FRANZ JOSEPH HAYDN (1732-1809), Austrian composer, was born on the 31st of March 1732 at Rohrau (Trstnik), a village on the borders of Lower Austria and Hungary.
To Thackeray her diction recalled the sound of village bells falling sweetly and softly on the ear, and it sent a shiver through John Stuart Mill, like a symphony of Haydn or Mozart.
The pianoforte trios of Haydn are perhaps the only-works of first-rate artistic importance in which there is no doubt that the earlier stages of the new art do not admit of sufficient polyphony to give the instruments fair play.
Haydn finds the pianoforte so completely capable of expressing his meaning that he is at a loss to find independent material for any accompanying instruments; and the violoncello in his trios has, except perhaps in four passages in the whole collection of thirty-three works, not a note to play that is not already in the bass of the pianoforte; while the melodies of the violin are, more often than not, doubled in the treble.

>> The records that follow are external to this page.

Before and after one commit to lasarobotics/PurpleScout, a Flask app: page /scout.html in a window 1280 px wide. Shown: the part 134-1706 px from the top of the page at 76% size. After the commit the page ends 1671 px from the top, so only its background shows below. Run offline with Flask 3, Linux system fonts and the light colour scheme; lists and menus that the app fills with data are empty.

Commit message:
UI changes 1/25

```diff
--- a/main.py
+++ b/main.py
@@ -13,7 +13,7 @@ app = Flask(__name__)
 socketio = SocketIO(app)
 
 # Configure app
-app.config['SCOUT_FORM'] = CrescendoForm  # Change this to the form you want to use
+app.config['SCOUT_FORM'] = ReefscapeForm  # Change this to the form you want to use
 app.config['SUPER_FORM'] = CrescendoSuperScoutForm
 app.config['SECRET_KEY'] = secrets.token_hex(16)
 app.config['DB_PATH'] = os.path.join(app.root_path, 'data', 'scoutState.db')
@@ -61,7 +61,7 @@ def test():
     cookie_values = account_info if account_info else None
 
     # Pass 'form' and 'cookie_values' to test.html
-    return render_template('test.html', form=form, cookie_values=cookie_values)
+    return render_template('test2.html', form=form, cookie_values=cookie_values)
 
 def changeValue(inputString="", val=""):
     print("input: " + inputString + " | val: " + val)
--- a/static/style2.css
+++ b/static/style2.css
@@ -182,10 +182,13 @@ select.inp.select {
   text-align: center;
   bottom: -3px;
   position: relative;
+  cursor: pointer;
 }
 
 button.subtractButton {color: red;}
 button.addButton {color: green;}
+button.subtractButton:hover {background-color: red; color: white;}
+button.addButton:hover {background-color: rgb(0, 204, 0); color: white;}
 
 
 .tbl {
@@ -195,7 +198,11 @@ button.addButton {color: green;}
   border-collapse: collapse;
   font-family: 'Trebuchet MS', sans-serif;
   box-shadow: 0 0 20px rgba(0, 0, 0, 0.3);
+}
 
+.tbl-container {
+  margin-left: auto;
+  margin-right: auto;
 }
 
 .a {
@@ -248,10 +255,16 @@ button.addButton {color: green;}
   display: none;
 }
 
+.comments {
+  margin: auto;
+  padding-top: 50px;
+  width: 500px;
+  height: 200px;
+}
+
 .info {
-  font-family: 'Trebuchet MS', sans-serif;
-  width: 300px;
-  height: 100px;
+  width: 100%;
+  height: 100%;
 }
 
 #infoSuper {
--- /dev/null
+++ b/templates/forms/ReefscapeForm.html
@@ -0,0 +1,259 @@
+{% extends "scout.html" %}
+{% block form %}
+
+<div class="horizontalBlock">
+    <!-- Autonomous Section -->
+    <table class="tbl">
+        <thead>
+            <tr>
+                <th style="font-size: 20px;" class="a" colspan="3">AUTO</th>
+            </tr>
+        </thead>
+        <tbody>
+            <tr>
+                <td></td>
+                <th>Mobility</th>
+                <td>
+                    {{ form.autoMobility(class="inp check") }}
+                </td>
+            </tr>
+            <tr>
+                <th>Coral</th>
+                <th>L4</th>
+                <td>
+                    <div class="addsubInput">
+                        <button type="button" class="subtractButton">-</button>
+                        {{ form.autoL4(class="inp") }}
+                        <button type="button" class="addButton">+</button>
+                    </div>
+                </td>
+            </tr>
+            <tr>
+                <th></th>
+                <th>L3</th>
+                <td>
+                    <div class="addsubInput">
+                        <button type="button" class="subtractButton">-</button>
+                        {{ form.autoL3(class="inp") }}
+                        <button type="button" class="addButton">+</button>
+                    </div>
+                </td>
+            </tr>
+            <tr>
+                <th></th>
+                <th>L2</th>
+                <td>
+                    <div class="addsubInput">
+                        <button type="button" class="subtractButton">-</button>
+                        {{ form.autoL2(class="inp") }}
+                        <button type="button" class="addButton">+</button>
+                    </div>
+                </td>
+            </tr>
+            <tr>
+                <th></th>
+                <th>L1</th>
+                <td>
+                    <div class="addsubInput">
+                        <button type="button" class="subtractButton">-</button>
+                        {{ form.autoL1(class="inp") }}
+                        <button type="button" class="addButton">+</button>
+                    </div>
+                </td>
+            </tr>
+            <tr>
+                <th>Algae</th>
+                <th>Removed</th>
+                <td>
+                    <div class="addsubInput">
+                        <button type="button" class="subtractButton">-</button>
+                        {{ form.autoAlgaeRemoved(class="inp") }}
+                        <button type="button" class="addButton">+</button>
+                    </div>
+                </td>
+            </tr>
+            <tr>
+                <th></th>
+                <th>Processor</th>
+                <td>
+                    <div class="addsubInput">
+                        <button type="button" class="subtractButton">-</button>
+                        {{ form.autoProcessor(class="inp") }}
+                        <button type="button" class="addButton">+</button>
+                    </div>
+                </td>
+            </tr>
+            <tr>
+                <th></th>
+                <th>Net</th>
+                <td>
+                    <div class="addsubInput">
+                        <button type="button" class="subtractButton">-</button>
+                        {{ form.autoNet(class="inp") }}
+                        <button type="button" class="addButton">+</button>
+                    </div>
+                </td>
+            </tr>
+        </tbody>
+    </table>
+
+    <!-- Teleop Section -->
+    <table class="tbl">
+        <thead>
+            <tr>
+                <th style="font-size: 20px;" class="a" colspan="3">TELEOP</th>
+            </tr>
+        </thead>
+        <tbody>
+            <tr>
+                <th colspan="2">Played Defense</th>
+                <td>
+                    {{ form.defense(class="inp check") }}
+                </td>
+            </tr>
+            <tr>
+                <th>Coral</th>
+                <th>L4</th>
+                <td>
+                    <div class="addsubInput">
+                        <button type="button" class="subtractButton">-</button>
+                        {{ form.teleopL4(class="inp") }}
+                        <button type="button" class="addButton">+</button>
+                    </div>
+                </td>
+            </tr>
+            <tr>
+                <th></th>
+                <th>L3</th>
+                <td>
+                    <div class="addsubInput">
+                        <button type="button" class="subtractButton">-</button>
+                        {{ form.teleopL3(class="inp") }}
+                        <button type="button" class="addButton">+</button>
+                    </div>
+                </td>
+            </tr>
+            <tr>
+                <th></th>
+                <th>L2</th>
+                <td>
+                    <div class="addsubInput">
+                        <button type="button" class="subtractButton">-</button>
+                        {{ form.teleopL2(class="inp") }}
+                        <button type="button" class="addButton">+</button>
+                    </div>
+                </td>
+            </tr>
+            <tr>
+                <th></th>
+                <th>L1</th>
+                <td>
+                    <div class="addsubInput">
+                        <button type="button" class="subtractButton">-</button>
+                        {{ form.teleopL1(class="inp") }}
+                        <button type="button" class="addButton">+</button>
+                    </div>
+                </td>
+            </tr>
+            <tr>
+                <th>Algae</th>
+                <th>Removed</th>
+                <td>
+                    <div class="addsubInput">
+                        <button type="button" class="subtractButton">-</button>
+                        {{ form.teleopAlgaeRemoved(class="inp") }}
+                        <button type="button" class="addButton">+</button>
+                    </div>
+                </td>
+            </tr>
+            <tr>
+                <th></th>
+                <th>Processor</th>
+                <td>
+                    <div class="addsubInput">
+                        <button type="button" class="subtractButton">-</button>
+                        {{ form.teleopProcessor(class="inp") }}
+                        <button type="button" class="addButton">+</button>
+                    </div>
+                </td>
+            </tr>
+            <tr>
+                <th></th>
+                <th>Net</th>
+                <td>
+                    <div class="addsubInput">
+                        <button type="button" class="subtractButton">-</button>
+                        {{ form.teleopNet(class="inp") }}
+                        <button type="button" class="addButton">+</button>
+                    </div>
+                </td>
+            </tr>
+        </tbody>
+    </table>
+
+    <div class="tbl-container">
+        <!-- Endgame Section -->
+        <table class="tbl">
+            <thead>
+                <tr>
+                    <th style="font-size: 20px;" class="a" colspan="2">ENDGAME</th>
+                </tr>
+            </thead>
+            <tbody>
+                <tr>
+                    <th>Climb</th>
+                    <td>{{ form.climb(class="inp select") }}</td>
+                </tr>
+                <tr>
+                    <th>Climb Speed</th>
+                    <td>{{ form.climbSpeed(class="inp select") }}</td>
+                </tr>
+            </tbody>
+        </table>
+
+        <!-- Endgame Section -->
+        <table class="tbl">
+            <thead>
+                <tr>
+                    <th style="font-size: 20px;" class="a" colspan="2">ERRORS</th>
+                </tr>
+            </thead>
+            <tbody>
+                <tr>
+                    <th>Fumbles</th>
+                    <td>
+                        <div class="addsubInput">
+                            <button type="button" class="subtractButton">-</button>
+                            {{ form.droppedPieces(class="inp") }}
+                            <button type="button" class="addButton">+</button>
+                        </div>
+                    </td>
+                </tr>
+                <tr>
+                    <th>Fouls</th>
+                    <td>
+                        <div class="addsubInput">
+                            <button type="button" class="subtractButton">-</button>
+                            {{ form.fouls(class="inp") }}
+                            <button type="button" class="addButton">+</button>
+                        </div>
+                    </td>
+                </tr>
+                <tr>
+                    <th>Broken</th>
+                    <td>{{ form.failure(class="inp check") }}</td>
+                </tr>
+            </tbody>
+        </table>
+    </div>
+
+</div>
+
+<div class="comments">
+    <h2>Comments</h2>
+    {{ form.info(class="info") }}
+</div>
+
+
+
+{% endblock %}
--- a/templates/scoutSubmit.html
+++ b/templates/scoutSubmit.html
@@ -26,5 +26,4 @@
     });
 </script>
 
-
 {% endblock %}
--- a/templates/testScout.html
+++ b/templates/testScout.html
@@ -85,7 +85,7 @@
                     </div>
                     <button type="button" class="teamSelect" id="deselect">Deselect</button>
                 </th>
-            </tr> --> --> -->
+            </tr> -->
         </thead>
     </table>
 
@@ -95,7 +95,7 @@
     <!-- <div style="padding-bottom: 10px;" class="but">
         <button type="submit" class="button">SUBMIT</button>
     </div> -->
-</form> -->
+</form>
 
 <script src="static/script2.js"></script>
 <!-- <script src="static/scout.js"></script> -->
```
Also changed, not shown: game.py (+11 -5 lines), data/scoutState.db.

But experiment shows that in this condition much of the violin part sounds incomplete; and the truth appears to be that Haydn is thinking, like any modern composer, of the opposition of two solid bodies of tone - the pianoforte and the stringed instruments.